On a different vein, I've also been reading, For the Children's Sake, by Susan Schaeffer Macauley.  I've had this book on my shelf for years but never cracked the spine. Big mistake!  It took my thinking through our school year for next year and possibly changing our educational "philosophy" to open up this book.  I've been highlighting ever since.  It is quite a gem and really explains the Charlotte Mason philosophy really well.  Even if Charlotte Mason isn't your thing, I think you'll enjoy reading about  Susan Schaeffer Macauley's families journey as they found the key to unlocking their children's potential and their natural thirst for learning.  Definitely principles from this book could be applied to anyone's educational philosophy plan.


I've also been reading through, Crazy Love: Overwhelmed by a Relentless God, by Francis Chan  I haven't gotten too far, since I've been reading all these other books and I do have to sleep a few hours a night ;), but I hope to pick it up again soon.  It's been recommended to me by so many different people, I thought I'd give it a try. 

A fun book I read that was recommended by a friend was Notes from the Underwire, by Quinn Cummings.  Oh my, what a good writer!  She makes carpool lanes, hairballs and running into plate glass windows hilarious.  If you are offended by some mild crude humor or an occasional swear word, you'll want to skip this book but if you're not, this is a definite fun, light book that will have you laughing out loud! Perfect for summer reading.



Lastly, I finally read a book that I'd been hearing great things about from many sources,  The Help, by Kathryn Stockett.  A fabulous first novel for this author that is riveting, sad and humorous.  It's a page turner for sure.  Once I started the book, I couldn't put it down.  Much to my childrens delight, they had a day of doing pretty much whatever they wanted as I holed up in my room reading page after page.  You are really drawn into the characters lives and want to find out what happens to them.  Another great summer book.  Just make sure to clear your calendar before you start. :)


That sums up what I've been reading so far this summer!  Summer is only half way over, so I still have plenty of leisure reading time left.  The bulk of my upcoming reading will be to continue prereading my oldest daughters books for next year.  I finished ordering most of the ones she'll need for her first term and they are beginning to roll up to our house daily. :)  She has some great books on tap for next year and I'm looking forward to digging into them before our next school year starts.


What all have you been reading this summer?  Any must reads I should know about?





3 comments:

Nikki said...

Whew! You all are reading a lot of great things! "For the Children's Sake" is one of my favorite books!

Denise said...

From the Homeschool Crew here~ I just realized I have not come across your blog yet!

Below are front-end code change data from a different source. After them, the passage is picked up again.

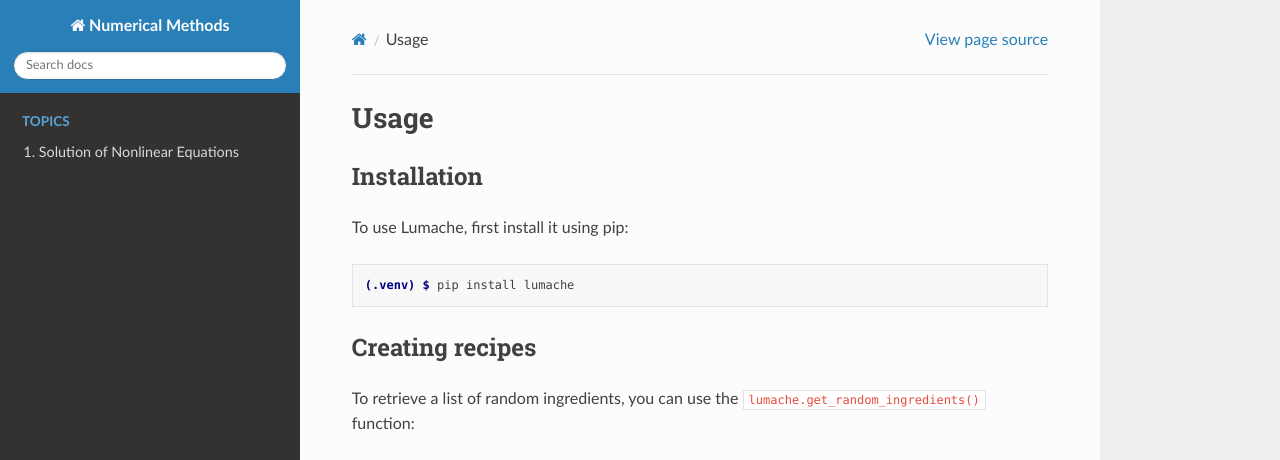
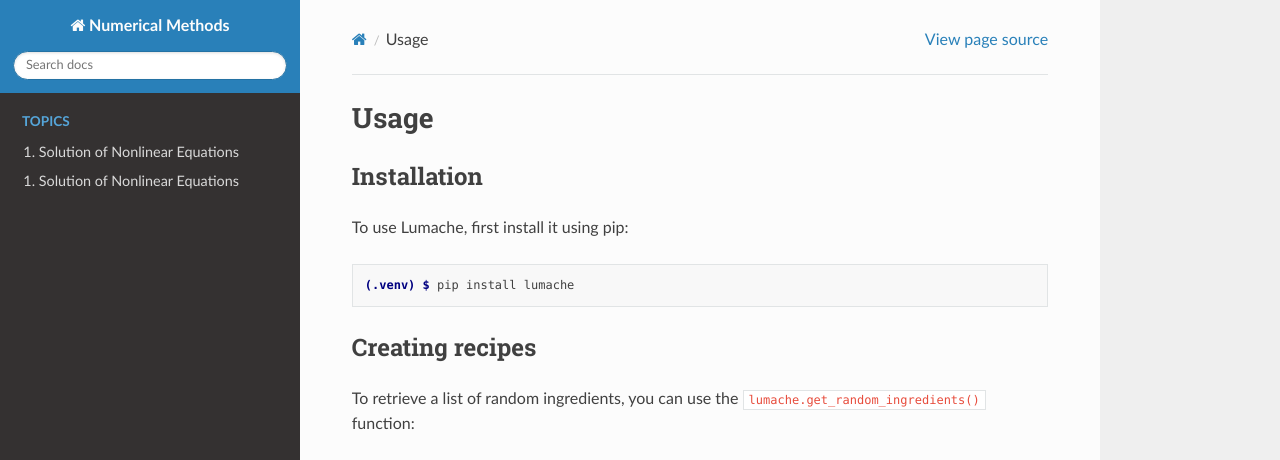
Before and after one commit to auliakhalqillah/akbook, a Sphinx documentation site: the page built from docs/source/usage.rst, in a window 1280 px wide and 1036 px high. Shown: the top 460 px of the window. Built offline with Sphinx 7.4.7 and the Read the Docs theme 3.1.0, drawn with Linux system fonts in a browser that asks for light colours; pages that are not in the unit, such as notebooks, are missing from menus; grey boxes are pictures that could not be loaded.

Commit message:
Update index.rst

```diff
--- a/docs/source/index.rst
+++ b/docs/source/index.rst
@@ -10,3 +10,7 @@
   :maxdepth: 2
 
   Solution of Nonlinear Equations
+
+  :caption: Test
+
+  Solution of Nonlinear Equations
```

I am now following your!
I love the look of your blog & looking forward to reading more posts.

We also use Apologia.

Books~ my 13 yr. old daughter & 11 yr. old son Love the Redwall series by Brian Jacques. Great books! Sort of like Lord of the Rings but with animals! LOL
They are well written and quite deep

The Unsell Family said...

I loved reading this post! Thanks for sharing everything. For the Children's Sake is one of my favorite books on homeschooling. I haven't read Crazy Love but have it on my "to read" list. I am glad to hear that you are liking it too. By the way- Bryan is mailing your book Radical tomorrow. Sorry it has taken me several weeks to get it in the mail to you!